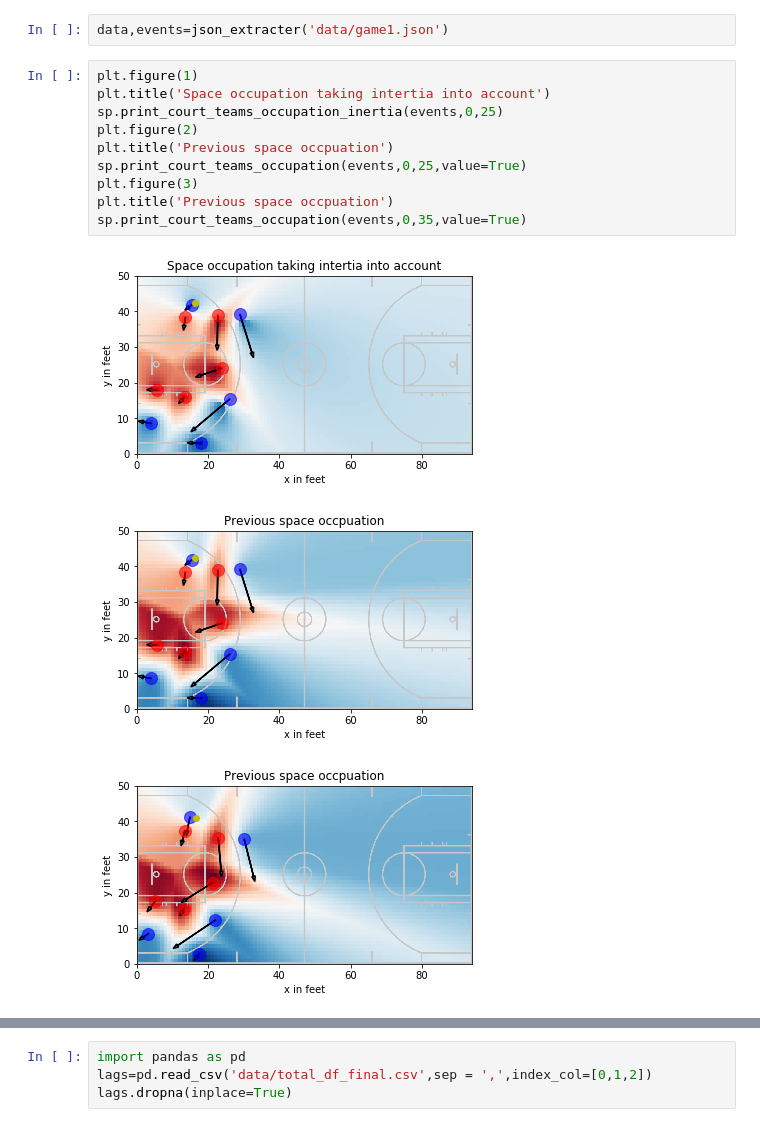
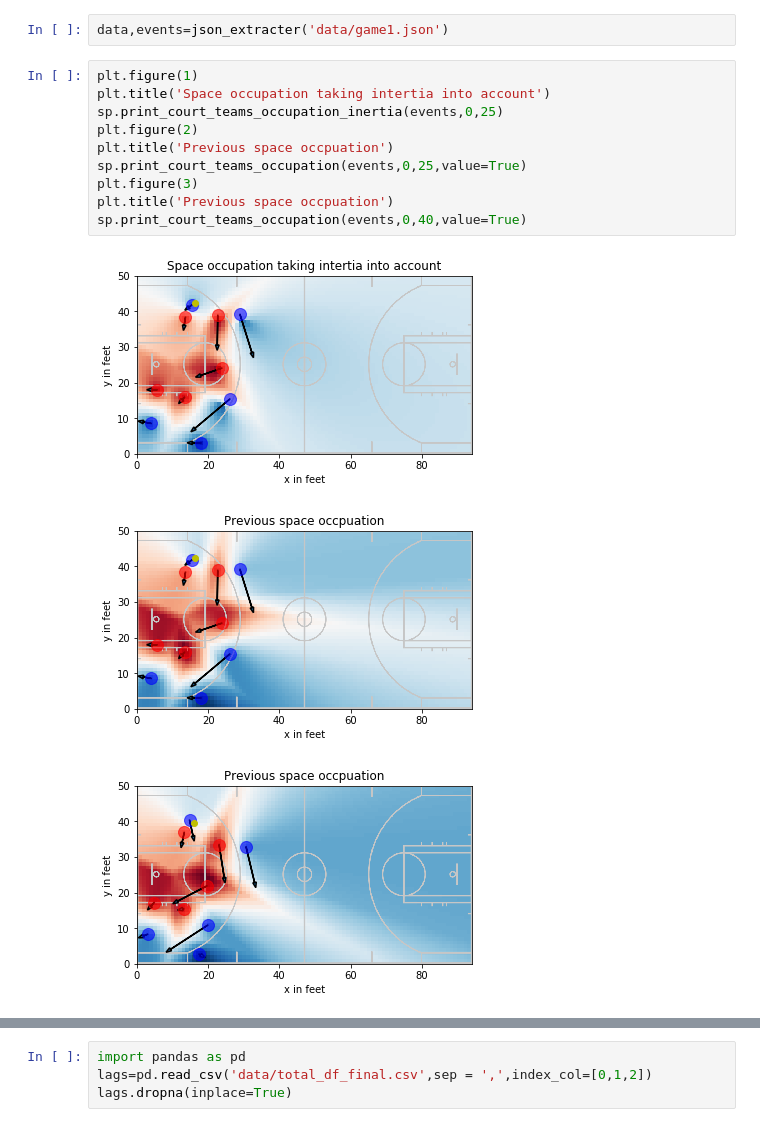
Before and after one commit to AmigoCap/MecaSportCo, a Jupyter notebook: 3_Comparison_of_ways_to_quantify_free_space.ipynb, the cells around one changed output, grey strips where cells are left out. Drawn from its saved outputs; the diff is of its cells as text.

```diff
--- a/3_Comparison_of_ways_to_quantify_free_space.ipynb
+++ b/3_Comparison_of_ways_to_quantify_free_space.ipynb
@@ -250,15 +250,15 @@ data,events=json_extracter('data/game1.json')
 # %%
 plt.figure(1)
 plt.title('Space occupation taking intertia into account')
 sp.print_court_teams_occupation_inertia(events,0,25)
 plt.figure(2)
 plt.title('Previous space occpuation')
 sp.print_court_teams_occupation(events,0,25,value=True)
 plt.figure(3)
 plt.title('Previous space occpuation')
-sp.print_court_teams_occupation(events,0,35,value=True)
+sp.print_court_teams_occupation(events,0,40,value=True)
 # %% [output]
 [figure]
 [figure]
-[figure, old version]
+[figure, new version]
 # %% [markdown]
```
Also changed, not shown: parts of 21 cells of this notebook, 3 other files.
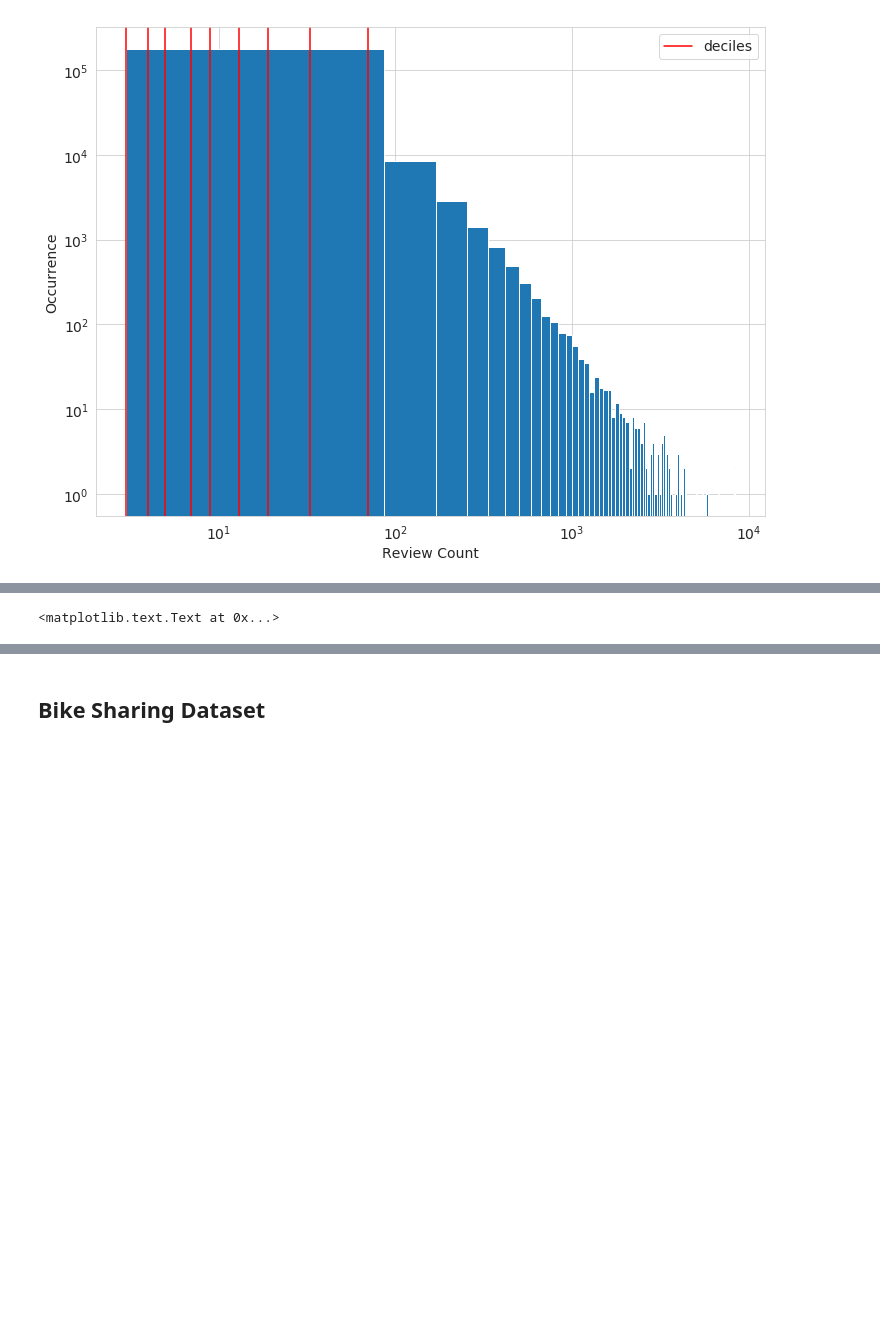
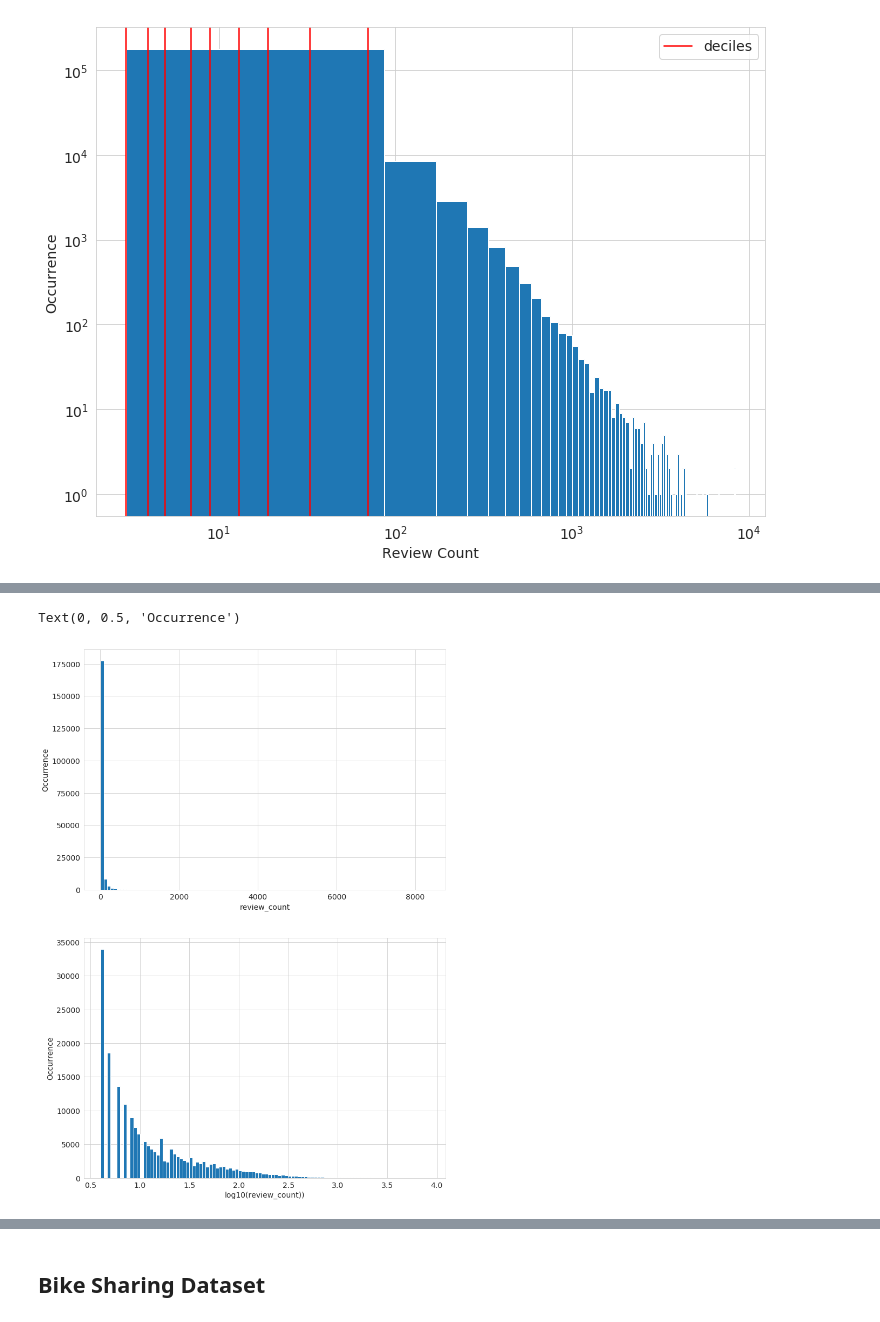
Before and after one commit to LearningChanging/feature-engineering-book, a Jupyter notebook: 02.03-06_Counts.ipynb, the cells around one changed output, grey strips where cells are left out. Saved outputs shown, nothing was run; the diff lists cells and outputs as text; code cells hidden in the pictures; blank space fills up the shorter version.

```diff
--- a/02.03-06_Counts.ipynb
+++ b/02.03-06_Counts.ipynb
@@ -124,6 +126,6 @@ ax.set_ylabel('log10(x)', fontsize=14)
 log_review_count = np.log10(biz_df['review_count'] + 1)
 # %%
-plt.figure()
+plt.figure(figsize=(12, 18))
 ax = plt.subplot(2,1,1)
 biz_df['review_count'].hist(ax=ax, bins=100)
 ax.tick_params(labelsize=14)
@@ -141 +141,2 @@ ax.set_ylabel('Occurrence', fontsize=14)
-<matplotlib.text.Text at 0x...>
+Text(0, 0.5, 'Occurrence')
+[figure, added]
```
Also changed, not shown: parts of 13 cells of this notebook, 1 other file.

---*---

# REQUIREMENT
Search the material for the word "figure" and copy each line where it occurs.

# ANSWER FOR THIS EXERCISE
 plt.figure(1)
 plt.figure(2)
 plt.figure(3)
 [figure]
 [figure]
-[figure, old version]
+[figure, new version]
-plt.figure()
+plt.figure(figsize=(12, 18))
+[figure, added]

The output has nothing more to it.